COMMONERS AND THE CHANGING COMMONS: LIVELIHOODS, ENVIRONMENTAL SECURITY, AND SHARED KNOWLEDGE
From the 3rd to 7th of June 2013, the 14th Global Conference of the International Association for the Study of the Commons (IASC) was held in Kitafuji, on the northern slopes of Mt. Fuji, Japan’s iconic volcano that was just recognized by UNESCO as a World Heritage site. The conference organization was a collaboration of the IASC with the Onshirin commoners’ federation and the Research Institute for Humanity and Nature.
Onshirin is a federation of 11 villages holding access rights to about 8,000 hectares of land on the slopes of Mt. Fuji. The villagers have been harvesting grass, firewood, lumber , and other natural resources in this area in accordance with rules agreed upon in the early 17th century. The Kitafuji Commons have also been the location of one of Japan’s most valiant struggles to maintain legal rights and a functioning commons in the face of hostile pressures and massive social, economic, and political change. The Conference was the first IASC meeting to be held on a commons and the first to be sponsored by commoners. Around 400 participants from Japan and around the world gathered in Kitafuji to discuss research and practice of the commons.
Dates: June 3 - 7, 2013
Location & Conference Site: Mount Fuji - lake Yamanaka and Fujiyoshida City, Japan
Papers Archives - Conference papers available at the Digital Library of the Commons
Host: Onshirin Regional Public Organization

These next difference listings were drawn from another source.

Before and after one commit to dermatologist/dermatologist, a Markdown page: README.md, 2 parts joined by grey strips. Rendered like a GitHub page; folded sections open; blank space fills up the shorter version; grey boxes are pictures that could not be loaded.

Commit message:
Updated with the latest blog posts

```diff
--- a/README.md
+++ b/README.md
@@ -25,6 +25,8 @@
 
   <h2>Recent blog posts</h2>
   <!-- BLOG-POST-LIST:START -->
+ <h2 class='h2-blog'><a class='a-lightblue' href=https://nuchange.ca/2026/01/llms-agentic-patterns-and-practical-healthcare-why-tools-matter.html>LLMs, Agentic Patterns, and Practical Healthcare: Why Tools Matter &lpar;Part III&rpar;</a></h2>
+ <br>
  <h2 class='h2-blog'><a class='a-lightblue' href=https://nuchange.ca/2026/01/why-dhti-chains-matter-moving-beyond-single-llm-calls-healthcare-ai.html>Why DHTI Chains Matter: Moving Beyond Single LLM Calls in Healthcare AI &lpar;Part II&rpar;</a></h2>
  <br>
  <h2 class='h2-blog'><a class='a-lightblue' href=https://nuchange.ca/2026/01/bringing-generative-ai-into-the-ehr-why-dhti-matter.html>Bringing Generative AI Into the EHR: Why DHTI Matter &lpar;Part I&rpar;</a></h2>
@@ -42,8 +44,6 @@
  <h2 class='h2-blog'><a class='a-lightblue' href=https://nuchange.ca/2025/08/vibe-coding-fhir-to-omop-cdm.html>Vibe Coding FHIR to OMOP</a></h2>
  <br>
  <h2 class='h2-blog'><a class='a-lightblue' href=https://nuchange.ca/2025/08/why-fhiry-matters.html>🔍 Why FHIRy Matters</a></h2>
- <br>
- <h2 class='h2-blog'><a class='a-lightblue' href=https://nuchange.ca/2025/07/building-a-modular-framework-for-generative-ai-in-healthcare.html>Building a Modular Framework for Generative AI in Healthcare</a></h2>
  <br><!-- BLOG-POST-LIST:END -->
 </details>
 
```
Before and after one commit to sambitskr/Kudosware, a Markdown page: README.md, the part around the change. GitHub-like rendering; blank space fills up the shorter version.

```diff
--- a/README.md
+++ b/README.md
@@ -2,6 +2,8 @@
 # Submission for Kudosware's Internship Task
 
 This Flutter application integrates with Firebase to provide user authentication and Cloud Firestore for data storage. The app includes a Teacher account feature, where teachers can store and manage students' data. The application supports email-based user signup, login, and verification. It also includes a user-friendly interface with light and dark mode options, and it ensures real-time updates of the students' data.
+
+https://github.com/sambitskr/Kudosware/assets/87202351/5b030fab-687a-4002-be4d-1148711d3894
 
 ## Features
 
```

Japan has a long and rich history in the use, governance, restoration, and defense of commons. Furthermore, as the presentations of many Japanese scholars at the conference showed, new commons keep on being created and invented as people find ways to address new challenges in governing and managing public spaces and natural resources in an urbanized, modern setting. Reflecting this context, a conference included a Policy Forum on the role of the commons in recovery and reconstruction efforts from the tsunami and nuclear disaster of 3.11